(Web interface edit records)
┌──

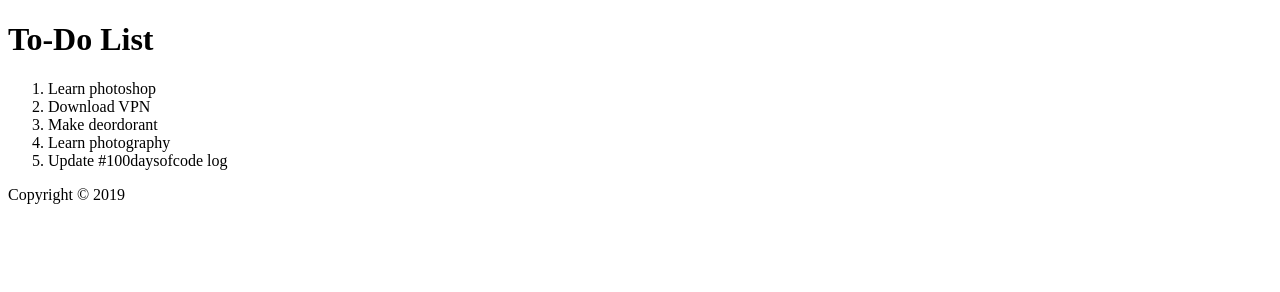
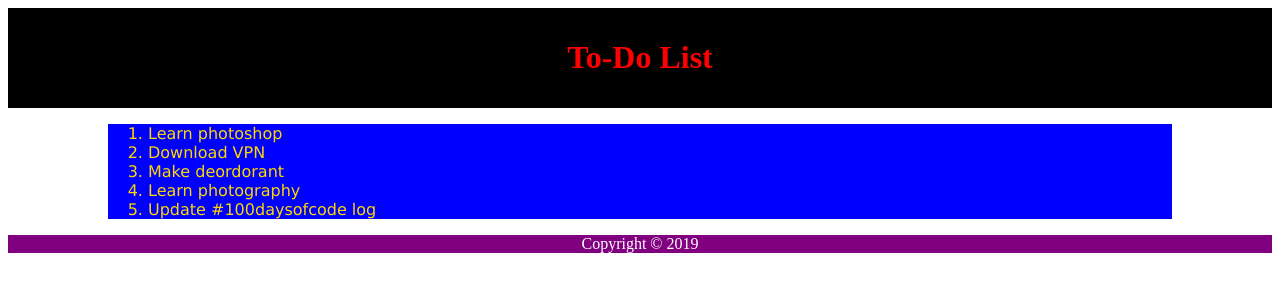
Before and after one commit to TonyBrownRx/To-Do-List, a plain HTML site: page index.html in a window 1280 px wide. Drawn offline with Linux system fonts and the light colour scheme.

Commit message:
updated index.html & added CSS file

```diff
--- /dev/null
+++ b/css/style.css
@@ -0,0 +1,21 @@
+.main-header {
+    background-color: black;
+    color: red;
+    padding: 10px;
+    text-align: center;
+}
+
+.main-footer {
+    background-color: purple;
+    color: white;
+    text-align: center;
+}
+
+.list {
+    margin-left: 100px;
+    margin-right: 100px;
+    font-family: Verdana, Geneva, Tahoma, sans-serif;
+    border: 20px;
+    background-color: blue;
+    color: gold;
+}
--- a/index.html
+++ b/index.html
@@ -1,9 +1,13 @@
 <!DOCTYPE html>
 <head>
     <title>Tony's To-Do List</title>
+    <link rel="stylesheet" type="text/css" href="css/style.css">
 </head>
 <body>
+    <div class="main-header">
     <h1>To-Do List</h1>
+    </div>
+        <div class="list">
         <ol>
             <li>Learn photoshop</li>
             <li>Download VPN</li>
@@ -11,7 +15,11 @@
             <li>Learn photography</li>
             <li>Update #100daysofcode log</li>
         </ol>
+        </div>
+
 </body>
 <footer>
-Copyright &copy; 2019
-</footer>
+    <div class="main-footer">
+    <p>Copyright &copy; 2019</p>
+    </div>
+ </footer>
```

└──

→ **What is required**
Among the lines above, which ones hold the string "html"? Show them.

→ **Exercise output**
Before and after one commit to TonyBrownRx/To-Do-List, a plain HTML site: page index.html in a window 1280 px wide. Drawn offline with Linux system fonts and the light colour scheme.
updated index.html & added CSS file
--- a/index.html
+++ b/index.html
 <!DOCTYPE html>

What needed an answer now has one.